Stored data entries:
<<<<
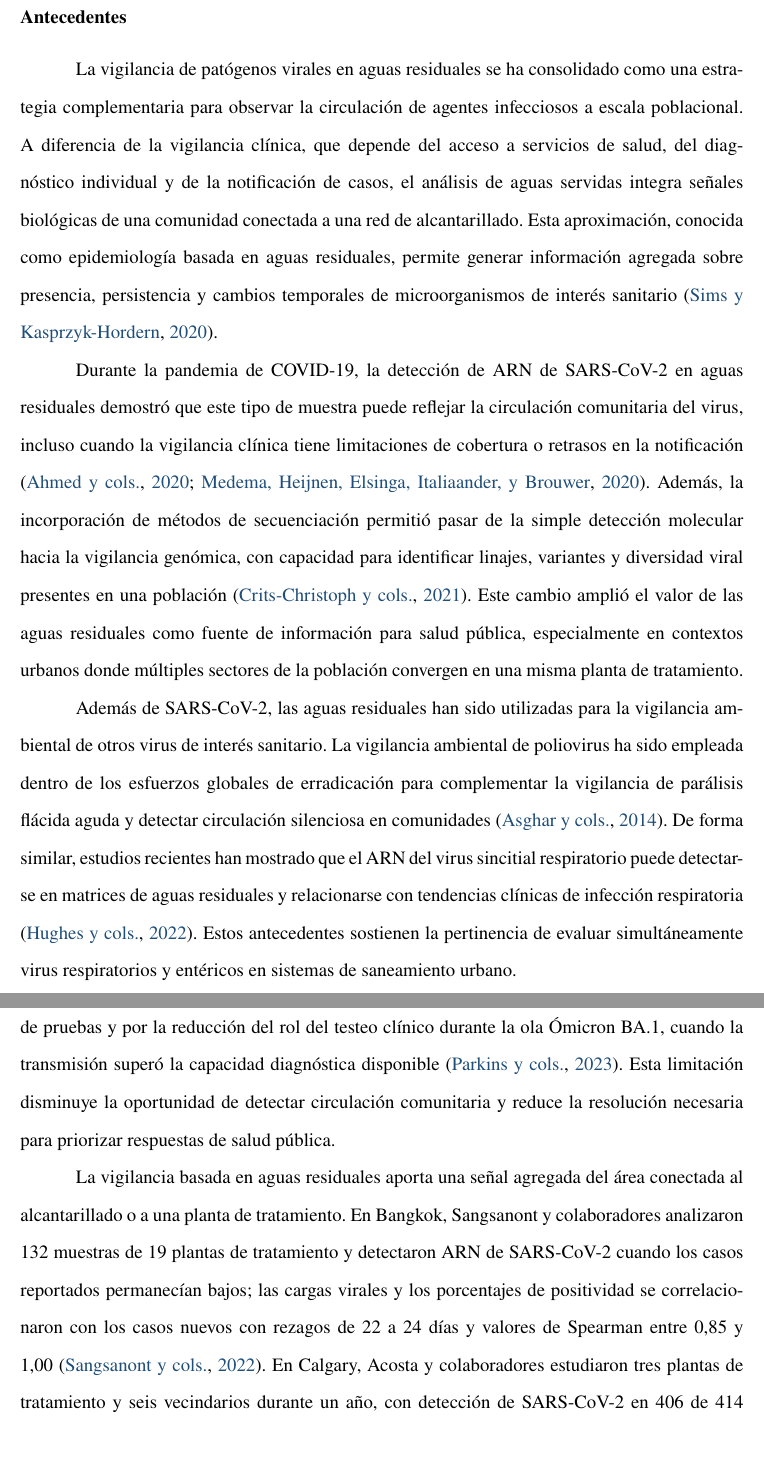
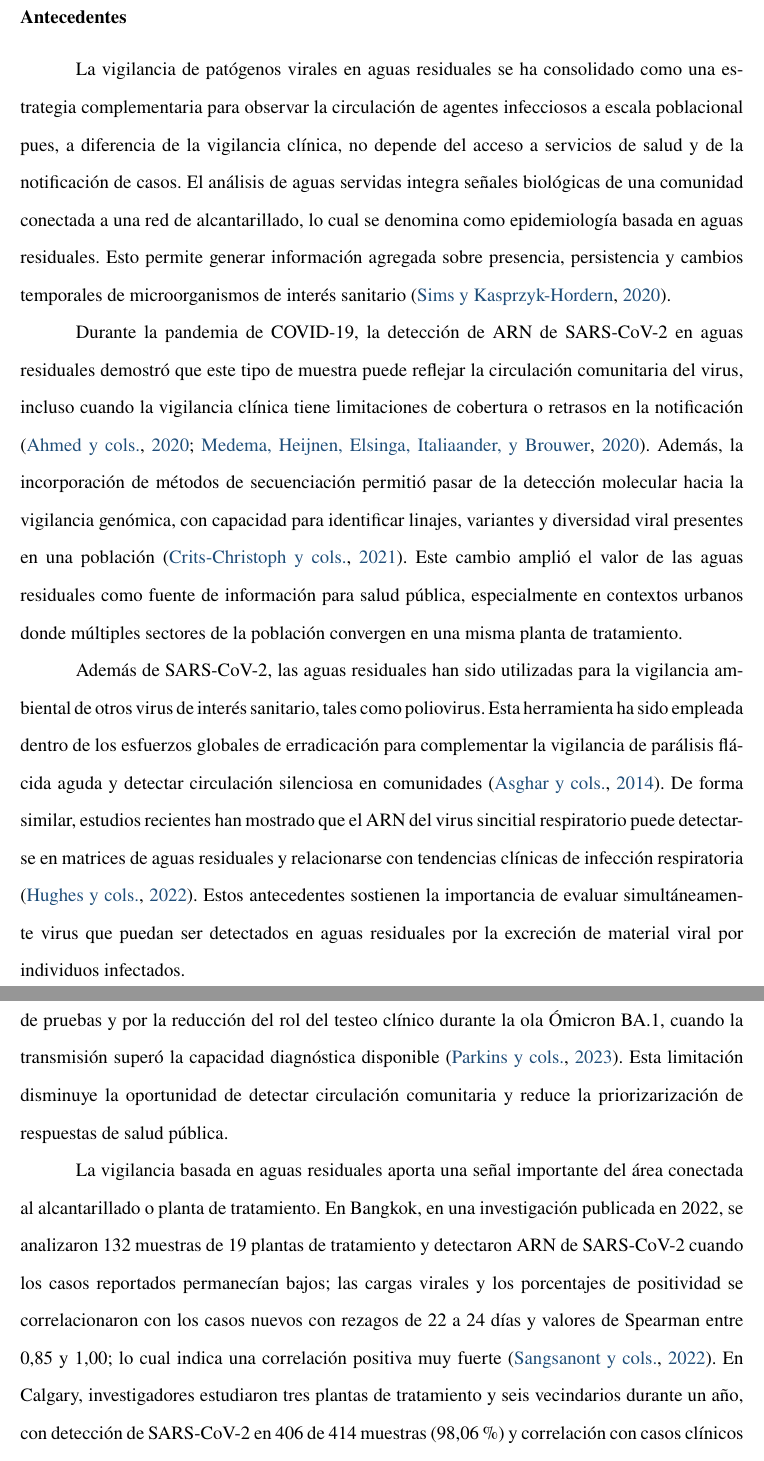
Before and after one commit to fresvel/USFQ_TFM_MB, a LaTeX document (Latex/main.tex, which reads Latex/secciones/02_cuerpo/01_introduccion.tex): two parts of pages 13 and 14 of 45, joined at a grey line, cut so that both start at the same text. Compiled offline with pdfLaTeX.

Commit message:
Cambios Eliana

```diff
--- a/Latex/secciones/02_cuerpo/01_introduccion.tex
+++ b/Latex/secciones/02_cuerpo/01_introduccion.tex
@@ -2,15 +2,15 @@
 
 \subsection{Antecedentes}
 
-La vigilancia de patógenos virales en aguas residuales se ha consolidado como una estrategia complementaria para observar la circulación de agentes infecciosos a escala poblacional. A diferencia de la vigilancia clínica, que depende del acceso a servicios de salud, del diagnóstico individual y de la notificación de casos, el análisis de aguas servidas integra señales biológicas de una comunidad conectada a una red de alcantarillado. Esta aproximación, conocida como epidemiología basada en aguas residuales, permite generar información agregada sobre presencia, persistencia y cambios temporales de microorganismos de interés sanitario \cite{Sims_2020}.
+La vigilancia de patógenos virales en aguas residuales se ha consolidado como una estrategia complementaria para observar la circulación de agentes infecciosos a escala poblacional pues, a diferencia de la vigilancia clínica, no depende del acceso a servicios de salud y de la notificación de casos. El análisis de aguas servidas integra señales biológicas de una comunidad conectada a una red de alcantarillado, lo cual se denomina como epidemiología basada en aguas residuales. Esto permite generar información agregada sobre presencia, persistencia y cambios temporales de microorganismos de interés sanitario \cite{Sims_2020}.
 
-Durante la pandemia de COVID-19, la detección de ARN de SARS-CoV-2 en aguas residuales demostró que este tipo de muestra puede reflejar la circulación comunitaria del virus, incluso cuando la vigilancia clínica tiene limitaciones de cobertura o retrasos en la notificación \cite{Ahmed_2020,Medema_2020}. Además, la incorporación de métodos de secuenciación permitió pasar de la simple detección molecular hacia la vigilancia genómica, con capacidad para identificar linajes, variantes y diversidad viral presentes en una población \cite{Crits_Christoph_2021}. Este cambio amplió el valor de las aguas residuales como fuente de información para salud pública, especialmente en contextos urbanos donde múltiples sectores de la población convergen en una misma planta de tratamiento.
+Durante la pandemia de COVID-19, la detección de ARN de SARS-CoV-2 en aguas residuales demostró que este tipo de muestra puede reflejar la circulación comunitaria del virus, incluso cuando la vigilancia clínica tiene limitaciones de cobertura o retrasos en la notificación \cite{Ahmed_2020,Medema_2020}. Además, la incorporación de métodos de secuenciación permitió pasar de la detección molecular hacia la vigilancia genómica, con capacidad para identificar linajes, variantes y diversidad viral presentes en una población \cite{Crits_Christoph_2021}. Este cambio amplió el valor de las aguas residuales como fuente de información para salud pública, especialmente en contextos urbanos donde múltiples sectores de la población convergen en una misma planta de tratamiento.
 
-Además de SARS-CoV-2, las aguas residuales han sido utilizadas para la vigilancia ambiental de otros virus de interés sanitario. La vigilancia ambiental de poliovirus ha sido empleada dentro de los esfuerzos globales de erradicación para complementar la vigilancia de parálisis flácida aguda y detectar circulación silenciosa en comunidades \cite{Asghar_2014}. De forma similar, estudios recientes han mostrado que el ARN del virus sincitial respiratorio puede detectarse en matrices de aguas residuales y relacionarse con tendencias clínicas de infección respiratoria \cite{Hughes_2022}. Estos antecedentes sostienen la pertinencia de evaluar simultáneamente virus respiratorios y entéricos en sistemas de saneamiento urbano.
+Además de SARS-CoV-2, las aguas residuales han sido utilizadas para la vigilancia ambiental de otros virus de interés sanitario, tales como poliovirus. Esta herramienta ha sido empleada dentro de los esfuerzos globales de erradicación para complementar la vigilancia de parálisis flácida aguda y detectar circulación silenciosa en comunidades \cite{Asghar_2014}. De forma similar, estudios recientes han mostrado que el ARN del virus sincitial respiratorio puede detectarse en matrices de aguas residuales y relacionarse con tendencias clínicas de infección respiratoria \cite{Hughes_2022}. Estos antecedentes sostienen la importancia de evaluar simultáneamente virus que puedan ser detectados en aguas residuales por la excreción de material viral por individuos infectados.
 
 \subsection{Problemática}
 
-La vigilancia de virus respiratorios y entéricos basada en casos clínicos depende de la presencia de síntomas, la búsqueda de atención, el acceso a diagnóstico y la notificación oportuna. Las revisiones sobre vigilancia en aguas residuales describen limitaciones recurrentes de ese circuito: cobertura poblacional incompleta, disponibilidad limitada de pruebas, retrasos de reporte y subregistro de infecciones leves o asintomáticas \cite{Bubba_2023,Parkins_2023}. En COVID-19, los casos notificados subestimaron la carga real por la restricción de pruebas y por la reducción del rol del testeo clínico durante la ola Ómicron BA.1, cuando la transmisión superó la capacidad diagnóstica disponible \cite{Parkins_2023}. Esta limitación disminuye la oportunidad de detectar circulación comunitaria y reduce la resolución necesaria para priorizar respuestas de salud pública.
+La vigilancia de virus respiratorios y entéricos basada en casos clínicos depende de la presencia de síntomas, la búsqueda de atención, el acceso a diagnóstico y la notificación oportuna. Las revisiones sobre vigilancia en aguas residuales superan limitaciones recurrentes de ese circuito: cobertura poblacional incompleta, disponibilidad limitada de pruebas, retrasos de reporte y subregistro de infecciones leves o asintomáticas \cite{Bubba_2023,Parkins_2023}. En COVID-19, los casos notificados subestimaron la carga real por la restricción de pruebas y por la reducción del rol del testeo clínico durante la ola Ómicron BA.1, cuando la transmisión superó la capacidad diagnóstica disponible \cite{Parkins_2023}. Esta limitación disminuye la oportunidad de detectar circulación comunitaria y reduce la priorizarización de respuestas de salud pública.
 
-La vigilancia basada en aguas residuales aporta una señal agregada del área conectada al alcantarillado o a una planta de tratamiento. En Bangkok, Sangsanont y colaboradores analizaron 132 muestras de 19 plantas de tratamiento y detectaron ARN de SARS-CoV-2 cuando los casos reportados permanecían bajos; las cargas virales y los porcentajes de positividad se correlacionaron con los casos nuevos con rezagos de 22 a 24 días y valores de Spearman entre 0,85 y 1,00 \cite{Sangsanont_2022}. En Calgary, Acosta y colaboradores estudiaron tres plantas de tratamiento y seis vecindarios durante un año, con detección de SARS-CoV-2 en 406 de 414 muestras (98,06 \%) y correlación con casos clínicos a escalas urbana, por planta y barrial \cite{Acosta_2022}. Estos resultados evidencian utilidad para el seguimiento comunitario, mientras las revisiones señalan que en países de ingresos bajos y medios la implementación enfrenta limitaciones de infraestructura sanitaria, financiamiento, frecuencia de muestreo y capacidad para vigilancia de variantes \cite{Parkins_2023}.
+La vigilancia basada en aguas residuales aporta una señal importante del área conectada al alcantarillado o planta de tratamiento. En Bangkok, en una investigación publicada en 2022, se analizaron 132 muestras de 19 plantas de tratamiento y detectaron ARN de SARS-CoV-2 cuando los casos reportados permanecían bajos; las cargas virales y los porcentajes de positividad se correlacionaron con los casos nuevos con rezagos de 22 a 24 días y valores de Spearman entre 0,85 y 1,00; lo cual indica una correlación positiva muy fuerte \cite{Sangsanont_2022}. En Calgary, investigadores estudiaron tres plantas de tratamiento y seis vecindarios durante un año, con detección de SARS-CoV-2 en 406 de 414 muestras (98,06 \%) y correlación con casos clínicos a escalas urbana, por planta y barrial \cite{Acosta_2022}. Estos resultados evidencian la utilidad del seguimiento comunitario, mientras las revisiones señalan que en países de ingresos bajos y medios, la implementación enfrenta limitaciones de infraestructura sanitaria, financiamiento, frecuencia de muestreo y capacidad para vigilancia de variantes \cite{Parkins_2023}.
 
```
Also changed, not shown: Latex/secciones/02_cuerpo/01_introduccion.tex (8 more changed lines), 3 other files.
>>>>
** TASK DETAILS **
The lines sought are those in the data above that include the string "Latex"; copy each one.

** EXPECTED ANSWER **
Before and after one commit to fresvel/USFQ_TFM_MB, a LaTeX document (Latex/main.tex, which reads Latex/secciones/02_cuerpo/01_introduccion.tex): two parts of pages 13 and 14 of 45, joined at a grey line, cut so that both start at the same text. Compiled offline with pdfLaTeX.
--- a/Latex/secciones/02_cuerpo/01_introduccion.tex
+++ b/Latex/secciones/02_cuerpo/01_introduccion.tex
Also changed, not shown: Latex/secciones/02_cuerpo/01_introduccion.tex (8 more changed lines), 3 other files.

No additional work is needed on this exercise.